Rich, the other firefighter from Medford and a Crater High School graduate, was a skilled framing carpenter who took up firefighting during a construction slump. He loved helping others and ended up passionate about his firefighting job.

An excellent wrestler, Rich also enjoyed watching Denver Broncos football games and fishing.

Scott Charlson, the Phoenix firefighter, was working at the job to help pay for college at SOU, where he was studying sports journalism. But his feet were so blistered after the first few weeks he considered quitting, his family recalled for a 2008 article in the Mail Tribune.

“Then he just grew up and decided, ‘I can do this. Other people can do this. I’m not a quitter,’” his father, Rick Charlson, said at the time. “So he stuck it out. I think now, towards the end, it’s just what you do. He was very responsible.”

While attending SOU, Scott Charlson often wrote sports stories for the Ashland Daily Tidings and also contributed stories to the sports section of the Mail Tribune.

Charlson played lacrosse in college, and had been planning to graduate until he found out he needed one more class. He heard working as a firefighter for Grayback Forestry paid well and landed the job that would have helped him finish college.

Hammer, the Grants Pass firefighter, had just graduated from Corban College with a business degree and married his college girlfriend. He previously had worked as a wildland firefighter during summers and was known for being unflappable under pressure and for his sense of adventure.

Renno, the firefighter from Cave Junction, was a cross country and long distance track runner while attending Illinois Valley High School. Although he was a naturally gifted runner, he also worked hard to achieve his goals. Renno later took classes at SOU.

To this day, Grayback Forestry maintains online memorials for its fallen firefighters.

President Michael Wheelock said officials informed him about the 2008 crash a few hours after it occurred, but a gag order was in place and he was told only that some people had been seriously injured, Wheelock said.

“All through the night, I kept asking the Forest Service, ‘Are those folks OK?’ Something told me they weren’t,” he recalled.

The next morning, Wheelock learned about the large number of fatalities and flew down to California.

Since the crash, he said decision makers on wildfires are more cautious about needlessly subjecting workers to dangerous conditions.

Despite the inherent dangers of using aircraft during battles against wildfires, Wheelock said helicopters always will be an essential tool.

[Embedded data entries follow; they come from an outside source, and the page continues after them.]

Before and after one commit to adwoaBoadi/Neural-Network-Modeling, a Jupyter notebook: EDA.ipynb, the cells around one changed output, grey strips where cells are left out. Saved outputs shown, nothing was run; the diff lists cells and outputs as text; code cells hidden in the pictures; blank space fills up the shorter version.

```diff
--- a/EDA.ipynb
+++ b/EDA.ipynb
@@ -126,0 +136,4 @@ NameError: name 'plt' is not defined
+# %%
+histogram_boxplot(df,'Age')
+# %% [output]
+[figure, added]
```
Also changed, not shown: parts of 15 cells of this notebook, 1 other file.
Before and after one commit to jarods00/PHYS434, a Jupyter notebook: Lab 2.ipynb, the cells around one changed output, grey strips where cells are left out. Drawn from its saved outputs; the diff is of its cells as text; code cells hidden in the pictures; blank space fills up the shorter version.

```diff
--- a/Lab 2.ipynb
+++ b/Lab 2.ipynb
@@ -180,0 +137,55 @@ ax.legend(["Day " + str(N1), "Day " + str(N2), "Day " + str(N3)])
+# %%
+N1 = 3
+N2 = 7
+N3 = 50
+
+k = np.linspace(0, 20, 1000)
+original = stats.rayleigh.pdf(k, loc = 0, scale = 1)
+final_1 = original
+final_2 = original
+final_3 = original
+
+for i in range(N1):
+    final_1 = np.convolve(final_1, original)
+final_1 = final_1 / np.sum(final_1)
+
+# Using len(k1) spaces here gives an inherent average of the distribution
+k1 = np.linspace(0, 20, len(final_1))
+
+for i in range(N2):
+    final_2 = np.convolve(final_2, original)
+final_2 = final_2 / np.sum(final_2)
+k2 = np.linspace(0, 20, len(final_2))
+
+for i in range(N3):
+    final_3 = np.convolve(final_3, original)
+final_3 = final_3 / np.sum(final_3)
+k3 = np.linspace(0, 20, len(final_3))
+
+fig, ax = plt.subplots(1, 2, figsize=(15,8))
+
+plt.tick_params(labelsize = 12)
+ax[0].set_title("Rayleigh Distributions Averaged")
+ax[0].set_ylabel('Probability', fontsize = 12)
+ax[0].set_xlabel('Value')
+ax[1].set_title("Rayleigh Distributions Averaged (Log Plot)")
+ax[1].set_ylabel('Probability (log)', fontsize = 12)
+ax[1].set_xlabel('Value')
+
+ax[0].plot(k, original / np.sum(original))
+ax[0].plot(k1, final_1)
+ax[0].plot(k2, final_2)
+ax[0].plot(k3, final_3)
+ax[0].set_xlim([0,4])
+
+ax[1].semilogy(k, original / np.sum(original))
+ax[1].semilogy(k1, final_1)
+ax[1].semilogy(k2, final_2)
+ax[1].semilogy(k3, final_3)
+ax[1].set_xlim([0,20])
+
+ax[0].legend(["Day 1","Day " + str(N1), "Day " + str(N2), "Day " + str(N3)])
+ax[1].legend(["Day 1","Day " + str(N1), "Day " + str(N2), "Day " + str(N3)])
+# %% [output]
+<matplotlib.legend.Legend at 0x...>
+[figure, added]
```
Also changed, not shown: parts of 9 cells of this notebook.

Without the efforts of firefighters and aircraft, the Taylor Creek fire now burning near Merlin and several miles from Grants Pass would have spread to the more populated town, Wheelock said.

The wildfire has burned more than 33,000 acres, according to the Joint Information Center.

Wheelock said all those who died in the 2008 Iron 44 crash were great human beings who had so much potential.

“I can’t even grasp what the parents went through,” he said.

Wheelock said he hopes everyone will direct their thoughts and prayers toward the families of the firefighters and pilots killed a decade ago.

“We never forget. They never forget. My heart just bleeds for them,” he said.

Reach Mail Tribune reporter Vickie Aldous at 541-776-4486 or valdous@rosebudmedia.com. Follow her at www.twitter.com/VickieAldous.

Shawn Blazer
David Steele